Excerpts from the book "Past, Present And Future of the City of Allentown" published under the Auspices of the "Board Of Trade" in 1886. The book is housed at 'Columbia University's School of Business NY, NY.
Drawing some parallels from historyIn Chapter 1, on the very first page, I found it interesting to note that in 1886, "All new industries are exempted from taxation for ten years." About all I can say the more things change, the more the stay the same. Today's city planners aren't doing anything more orginal then what Allentown was doing 125 years ago. Not exactly cutting edge is it?
Difference is, Allentown wasn't cutting NIZ checks to them !
Chapter 2 began with addressing urban sprawl. Course they were seeking farms back then rather then McMansions. "Every human tide, since the first human wave, began flowing westward, has followed the course of streams in search of fertile acres."

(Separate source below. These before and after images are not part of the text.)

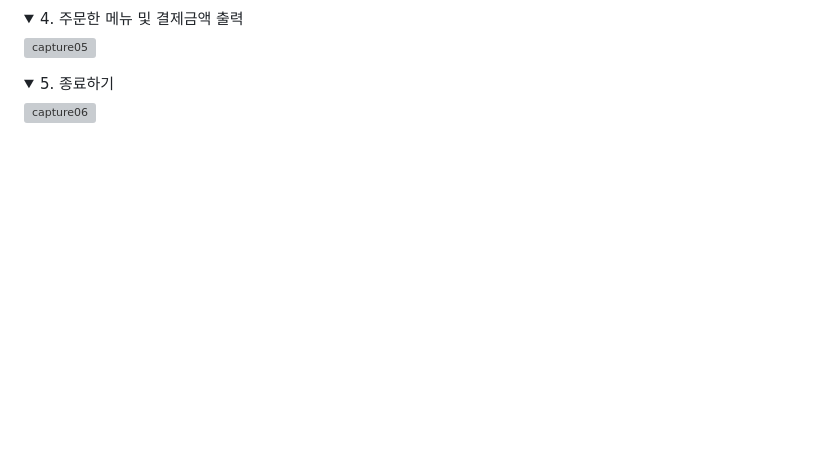
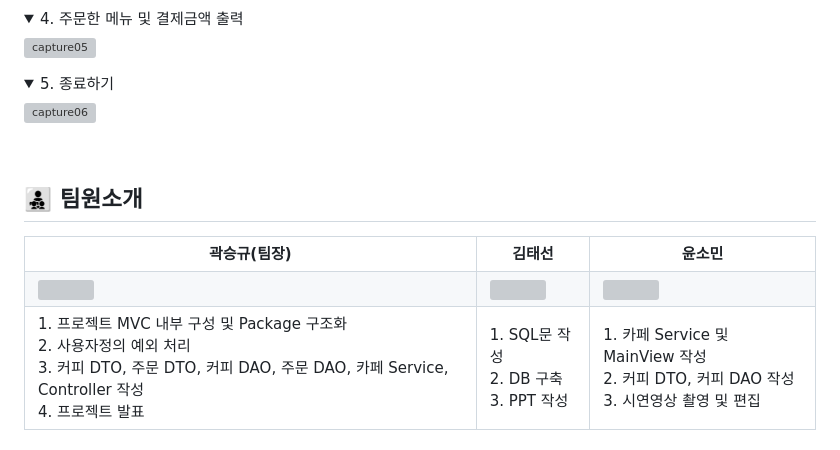
Before and after one commit to SeungGyu-Kwak/KB_ITsYourLife_MiniProject, a Markdown page: README.md, the part around the change. GitHub-like rendering; folded sections open; blank space fills up the shorter version; grey boxes are pictures that could not be loaded.

```diff
--- a/README.md
+++ b/README.md
@@ -105,3 +105,35 @@
   <summary>5. 종료하기 </summary>
  <img width="765" alt="capture06" src="https://user-images.githubusercontent.com/62579544/235453453-26edcbdc-587e-4959-ab5c-ffd2af7cfe9c.png">
 </details>
+
+<br/>
+
+## 👨‍👧‍👦 팀원소개
+<table border="1">
+	<th>곽승규(팀장)</th>
+	<th>김태선</th>
+  <th>윤소민</th>
+	<tr>
+	    <td><img src="https://avatars.githubusercontent.com/u/62579544?v=4" width="250"/></td>
+	    <td><img src="https://avatars.githubusercontent.com/u/127369505?v=4" width="200"/></td>
+      <td><img src="https://avatars.githubusercontent.com/u/55522263?v=4" width="200"/></td>
+	</tr>
+	<tr>
+	    <td>
+        1. 프로젝트 MVC 내부 구성 및 Package 구조화 <br/>
+        2. 사용자정의 예외 처리 <br/>
+        3. 커피 DTO, 주문 DTO, 커피 DAO, 주문 DAO, 카페 Service, Controller 작성 <br/>
+        4. 프로젝트 발표
+      </td>
+	    <td>
+        1. SQL문 작성<br/>
+        2. DB 구축<br/>
+        3. PPT 작성
+      </td>
+      <td>
+       1. 카페 Service 및 MainView 작성<br/>
+       2. 커피 DTO, 커피 DAO 작성 <br/>
+       3. 시연영상 촬영 및 편집
+      </td>
+	</tr>
+</table>
```
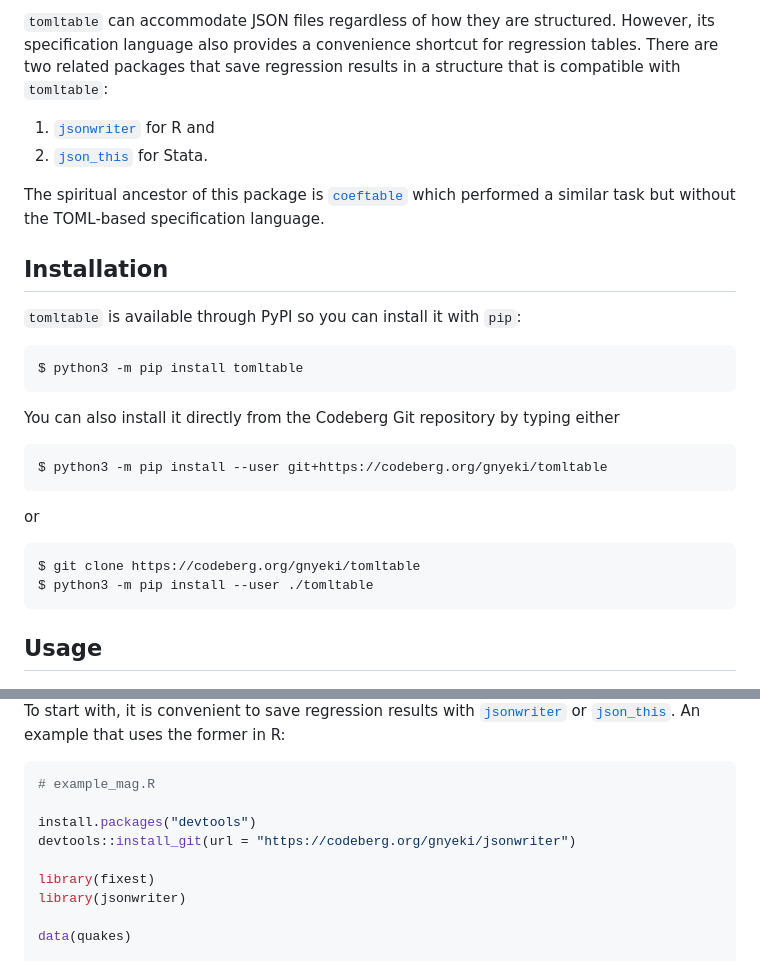
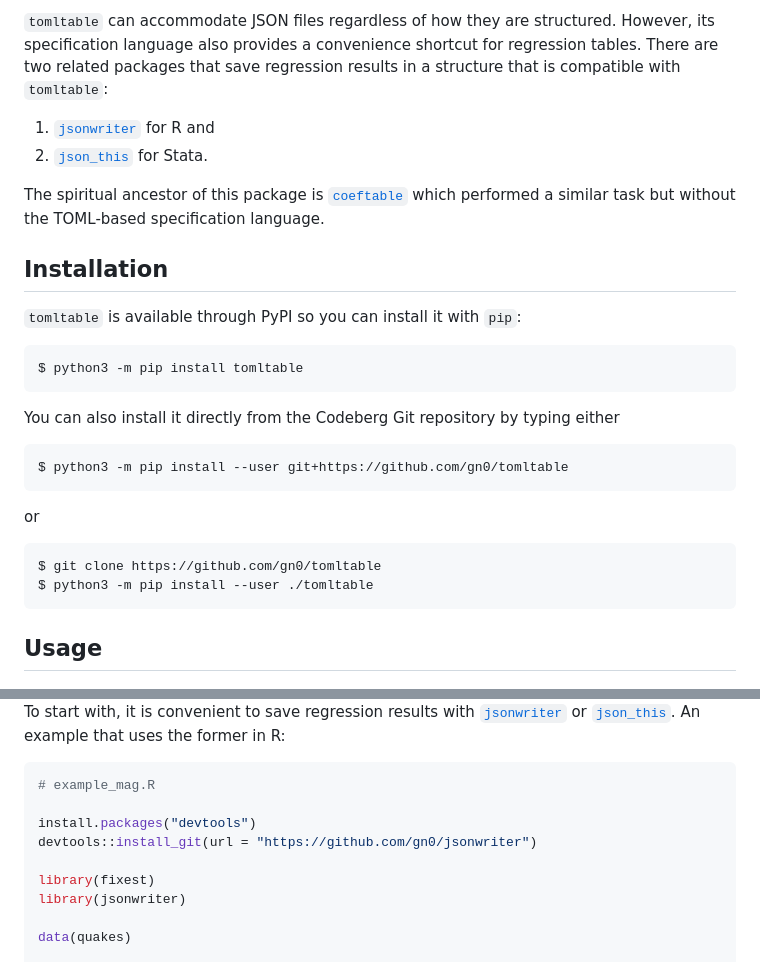
Before and after one commit to gn0/tomltable, a Markdown page: README.md, 2 parts joined by grey strips. GitHub-like rendering.

Commit message:
README.md: update URLs

````diff
--- a/README.md
+++ b/README.md
@@ -24,13 +24,13 @@ $ python3 -m pip install tomltable
 You can also install it directly from the Codeberg Git repository by typing either
 
 ```
-$ python3 -m pip install --user git+https://codeberg.org/gnyeki/tomltable
+$ python3 -m pip install --user git+https://github.com/gn0/tomltable
 ```
 
 or
 
 ```
-$ git clone https://codeberg.org/gnyeki/tomltable
+$ git clone https://github.com/gn0/tomltable
 $ python3 -m pip install --user ./tomltable
 ```
 
@@ -49,7 +49,7 @@ An example that uses the former in R:
 # example_mag.R
 
 install.packages("devtools")
-devtools::install_git(url = "https://codeberg.org/gnyeki/jsonwriter")
+devtools::install_git(url = "https://github.com/gn0/jsonwriter")
 
 library(fixest)
 library(jsonwriter)
````
Also changed, not shown: other parts of README.md (+4 -4 lines).
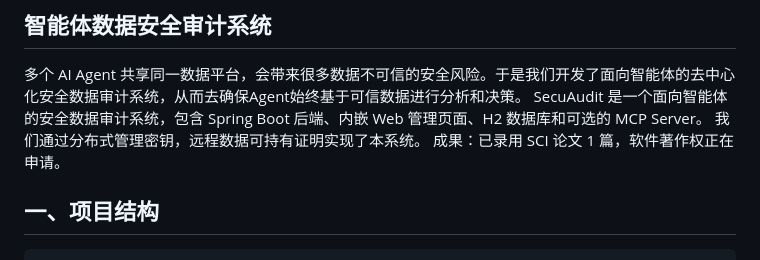
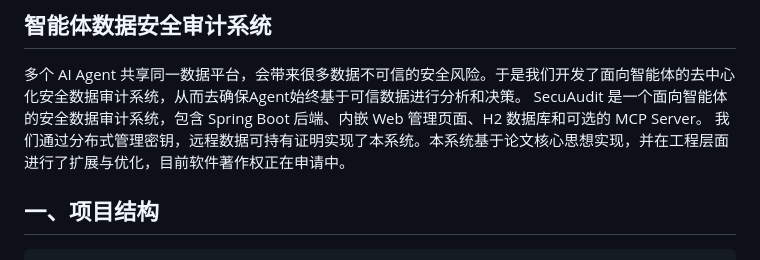
Before and after one commit to yunexus/Agent-Secuaudit, a Markdown page: README.md, the part around the change. Drawn GitHub-style.

```diff
--- a/README.md
+++ b/README.md
@@ -1,8 +1,7 @@
 ## 智能体数据安全审计系统
 多个 AI Agent 共享同一数据平台，会带来很多数据不可信的安全风险。于是我们开发了面向智能体的去中心化安全数据审计系统，从而去确保Agent始终基于可信数据进行分析和决策。
 SecuAudit 是一个面向智能体的安全数据审计系统，包含 Spring Boot 后端、内嵌 Web 管理页面、H2 数据库和可选的 MCP Server。
-我们通过分布式管理密钥，远程数据可持有证明实现了本系统。
-成果：已录用 SCI 论文 1 篇，软件著作权正在申请。
+我们通过分布式管理密钥，远程数据可持有证明实现了本系统。本系统基于论文核心思想实现，并在工程层面进行了扩展与优化，目前软件著作权正在申请中。
 
 ## 一、项目结构
 
```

Originally in 1761 James Allen (son of William Allen) laid out plans for the town, "He laid it out from Fourth to Tenth streets, but concentrated nearly all his architectural efforts around the present Lehigh Street."
Chapter 3 discusses, amongst other things, the naming of the streets. "Hamilton Street was called after Governor Andrew Hamilton whose daughter you will remember, was James Allen's mother."
"The road from Easton to Reading.. Union and Jackson streets"
"The other ran from Bake-Oven Knob out through the present Seventh street past Helfrich's Springs." The rest of the chapter describes the calamities that befell Allentown, devastating fires and floods around 1848. The fires woke Allentown up for a need for a fire department as contributions poured in from as far a way as New Orleans to help Allentown rebuild.
Chapter 4 Begins by talking about Allentown's 'inns" (bars).. "the father crowding in a tavern in every nook and corner where one would fit. Indeed , in the morning of our civic existence tavern-keeping was the chief local industry.... six taverns of the early village with it's 350 inhabitants in 1776..."
The book spoke nothing of 'nuisance bars'. :-)
~~ At this point I'm going to just skip a whole lot ~~.
The first store traded in "miscellaneous wares" in 1794. By trade, I mean "trade". "It wasn't considered the correct thing to pay cash... The transaction usually was a ridged exchange."
The first Mayor of Allentown was elected May 1, 1867, a Republican candidate Samuel McHose. Chapter 6 goes into detail describing each of the first several Mayors.
Chapter 8 goes into length discussing the ethic makeup of Allentown in the 1800's.
"Prior to 1802 we used to be obliged to journey to Bethlehem for our mail." It turns out an enterprising tavern owner saw an opportunity. People would then come to his tavern (bar) to pick up their mail
It can be argued that Allentown's first newspaper was the "Unabhaengiger Republikaner" ("Adjudicator Republican") published July 1810. Chapter 14 details Allentown numerous early press journalists and other papers.
Chapter 16 says The city of Allentown owed on it's debt $385,990.04 on Jan. 1, 1886. In 1886 Lehigh County was 100% debt free. Allentown's tax rates on homes was 6.5 mills. Today Allentown's is 50.38 on the land your house sits on and 10.72 mills on your house.
The richest ward in 1886 was the 5th ward and the poorest was the 8th ward. Kind of like a flip flop over what it is today.
Today's 5th ward is around the 6th street area between Hamilton and Liberty streets. Today's 8th ward is one of the biggest. It's in the area to the West of Mauch Chunk Road to 17th street. Downward past Highland Cemetery to Gordon Street. Then East to 7th Street bordered by Sumner Ave.
Rent was about $7.50 a month for a two story 5 room house. Most residents paid rent no higher then $18 a month.The homes themselves were worth between $2,000 and $4,000.
The Allentown Bank came into existence on August 27, 1855. It had $100,000 of capital on hand. By 1886 it had $500,000 with a contingency fund of $100,000. The 'Lehigh Valley Trust And Safe Deposit Company' opened for business on Sept. 20, 1886. It started out with a capital of $250,000.
It was from that point forward, because of these banks, that Allentown headed into it's glory years of manufacturing. This was a departure from depending entirely on farming and mining up until that time.
Chapter 14 begins the many manufacturing companies that followed after 1855 (establishment of the Allentown Bank) till Chapter 56 (the end of the book ). It extensively names them with a great many details up until 1886 (the date of the book's publication).
(The book itself was published by the "Daily Chronicle And News", 638 Hamilton Street.